Apart from the Val McDermid, I picked up Without My Cloak (Kate O’Brien) and Dust Tracks on the Road (Zora Neale Hurston) – there’s just something about a green Virago spine – One Pair of Feet (Monica Dickens), about which I keep hearing good things, Seven Ages of Paris (Alistair Horne) – doesn’t appear to say anything about open rear-platformed buses, clearly the most important age of Paris, but one can’t have everything – and Go Spy The Land: being the adventures of I. K. 8 of the British Secret Service (Capt. G. A. Hill), published 1932, with a lovely map of Russia on the endpapers, and which I will have to read with the part of my brain that reads John Buchan. I will be interested to see if Arthur Ransome makes an appearance. I also got two rubber stamps and a stripy vest. With grateful thanks to the charity shops of Ely.

Hankering

Somebody on the DWCon Facebook group is making Society of Chicken Polishers fabric patches. I want one. I’m going to get one when they restock.

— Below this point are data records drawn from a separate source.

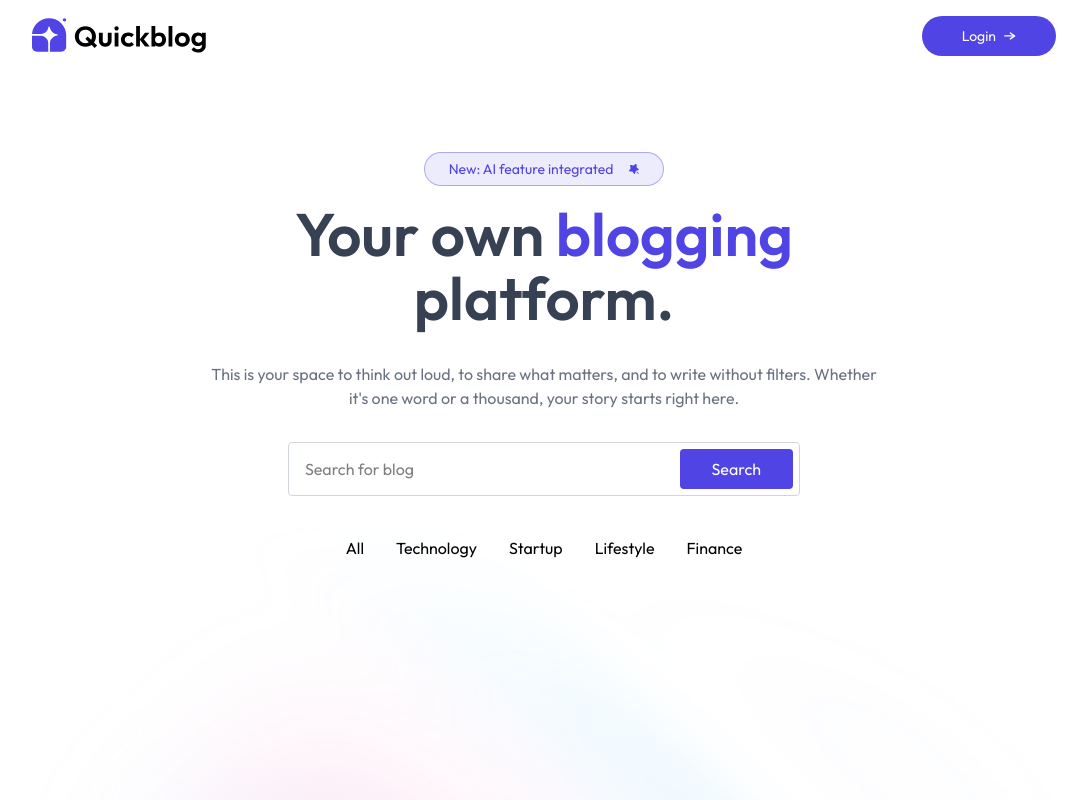
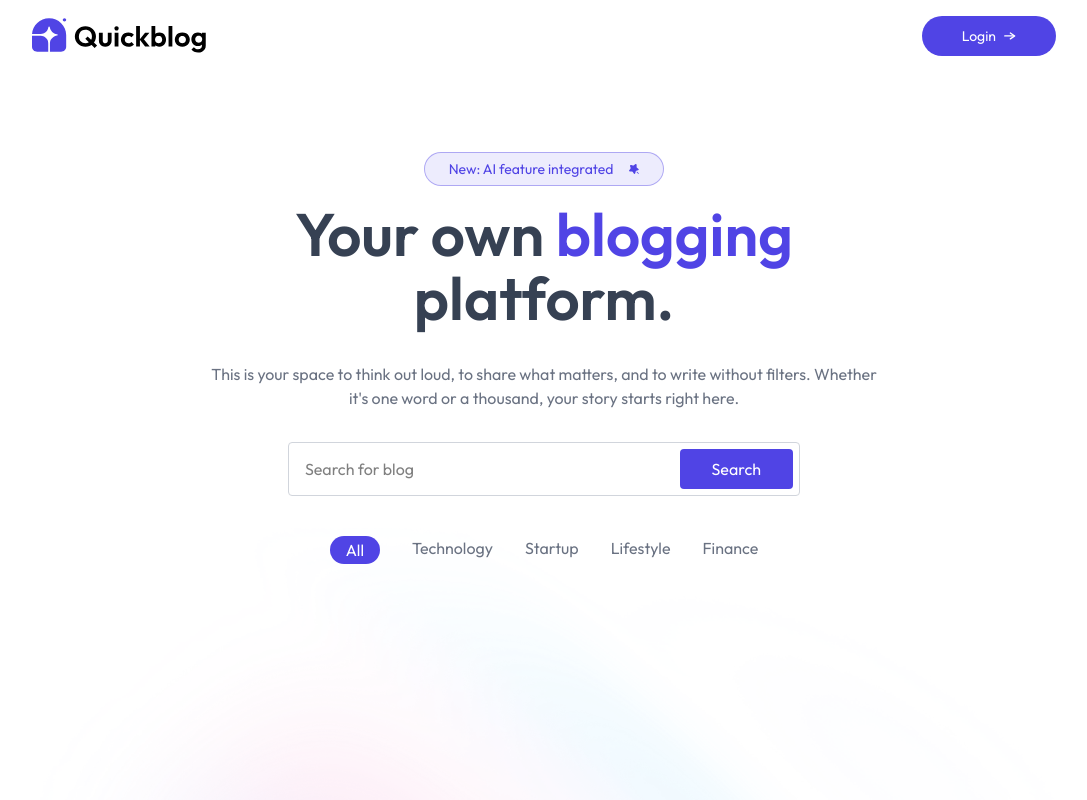
Before and after one commit to Harishanan/Blog-Website, a React (Vite) app in the folder client/: page / in a window 1280 px wide. Shown: the top 800 px of the page, without its empty margins (96-1183 px from the left). Built offline with nearby package versions, Linux system fonts and the light colour scheme.

Commit message:
Blog list menu finised

```diff
--- a/client/package.json
+++ b/client/package.json
@@ -11,6 +11,7 @@
   },
   "dependencies": {
     "@tailwindcss/vite": "^4.1.13",
+    "motion": "^12.23.19",
     "react": "^19.1.1",
     "react-dom": "^19.1.1",
     "react-router-dom": "^7.9.1",
--- /dev/null
+++ b/client/src/components/BlogCard.jsx
@@ -0,0 +1,9 @@
+import React from 'react'
+
+const BlogCard = () => {
+  return (
+    <div>BlogCard</div>
+  )
+}
+
+export default BlogCard
--- a/client/src/components/BlogList.jsx
+++ b/client/src/components/BlogList.jsx
@@ -1,14 +1,23 @@
-import React from 'react'
+import React, { useState } from 'react'
 import { blogCategories } from '../assets/assets'
+import { motion } from 'motion/react'
 
 const BlogList = () => {
+
+    const [menu, setMenu] = useState('All');
+
   return (
     <div>
         <div className='flex justify-center gap-4 sm:gap-8 my-10 relative'>
             {blogCategories.map((item)=> (
                 <div key={item} className='relative'>
-                    <button>
+                    <button onClick={()=> setMenu(item)}
+                        className={`cursor-pointer text-gray-500 ${menu === item && 'text-white px-4 pt-0.5'}`}>
                         {item}
+                        {menu === item &&
+                        <motion.div layoutId='underline'
+                        transition={{type: 'spring', stiffness: 500, damping: 30}}
+                        className='absolute left-0 right-0 top-0 h-7 -z-1 bg-primary rounded-full'></motion.div>}
                     </button>
                 </div>
             ))}
```
Also changed, not shown: 1 other file (tests, documents, lock files or other folders).
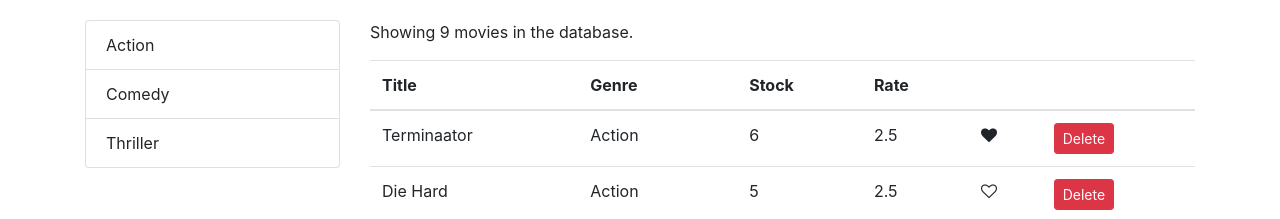
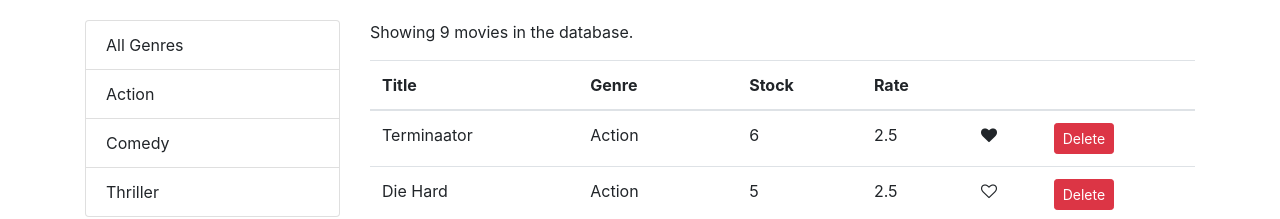
Before and after one commit to sjeon466/react-vidly-app, a React (Create React App) app: page / in a window 1280 px wide. Shown: the top 219 px of the page. Built offline with nearby package versions, Linux system fonts and the light colour scheme.

Commit message:
fix All Genre bug

```diff
--- a/src/components/movies.jsx
+++ b/src/components/movies.jsx
@@ -15,8 +15,9 @@
   };
 
   componentDidMount() {
+    const genres = [{ name: "All Genres" }, ...getGenres()];
     this.setState({
-      genres: getGenres(),
+      genres,
       movies: getMovies()
     });
   }
@@ -41,7 +42,7 @@
 
   handleGenreSelect = genre => {
     console.log(genre);
-    this.setState({ selectedGenre: genre });
+    this.setState({ selectedGenre: genre, currentPage: 1 });
   };
 
   /*   handleFiler = selectedGenre => {
@@ -61,9 +62,10 @@
     } = this.state;
     if (count === 0) return <p>There are no movies in the database.</p>;
 
-    const filtered = selectedGenre
-      ? allMovies.filter(m => selectedGenre._id === m.genre._id)
-      : allMovies;
+    const filtered =
+      selectedGenre && selectedGenre._id
+        ? allMovies.filter(m => selectedGenre._id === m.genre._id)
+        : allMovies;
 
     //const movies = ...
     const movies = paginate(filtered, currentPage, pageSize);
```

Line of the week

And if the pool wishes, let it shiver to the blur of many wings, old swimmers from old places.

River Roads, Carl Sandburg

Saturday snippet

This is from the space opera thing:

I shaved myself and went in for decontamination, stood under the cold pink lights and scrubbed my body under the fierce pulse of the liquid until I wanted to scream. The fingers that had touched the contamination had to be held in a current that burned and licked at my skin like flames. It’s never what you might call a pleasant experience, but it’s usually satisfying, in its own strange way. This time it felt as if I was trying to tear my mind from my body.

This coming week

A short working week, with the bank holiday on Monday and a day off on Friday. Saturday is Ultreya GB (a national Cursillo gathering) hosted by London and Southwark dioceses, and I’m really looking forward to crossing the Millennium Bridge with other rainbow people. I also want to catch up with the Vuelta a España and get that patchwork project closer to done.

Anything you’d like to share from this week? Any hopes for next week? Share them here!

Daily Decoration: wonky-horned unicorn

Enamelled metal ornament representing a unicorn seated among red flowers. The tip of its horn is slightly bent.

I bought this unicorn in 2008. We were absolutely skint, so it came from a charity shop. We were absolutely skint, so the tree it hung from was in fact a ficus plant that someone had given us as a housewarming present. We were living in Guildford, which is not a great place to be skint. It is, however, a good place to find nice things in charity shops. This is because everybody else has plenty of disposable income, and can buy nice things, and then send their previous nice things to the charity shop. Things like unicorns. And, because of the wonky horn, it was a reasonable price, and I bought it along with some boring green baubles and some beaded icicles and some other things that I might share in the next couple of weeks. It must have been a bit heavy for the ficus. Even on sturdy firs and spruces it has to go quite far back towards the trunk.

Of all the things to be pedantic about (and I am pedantic about many things, though since it isn’t ually very edifying I try to keep most of them to myself) mythical beasts are probably one of the silliest. Unicorns do not actually exist, so it is really a bit pointless to complain that people always get the tails wrong. But they do. A unicorn isn’t just a horse with a horn on its forehead! It ought to have a beard, and a solid tail with a tuft. This one’s a proper unicorn. And I don’t care if its horn’s a bit wonky.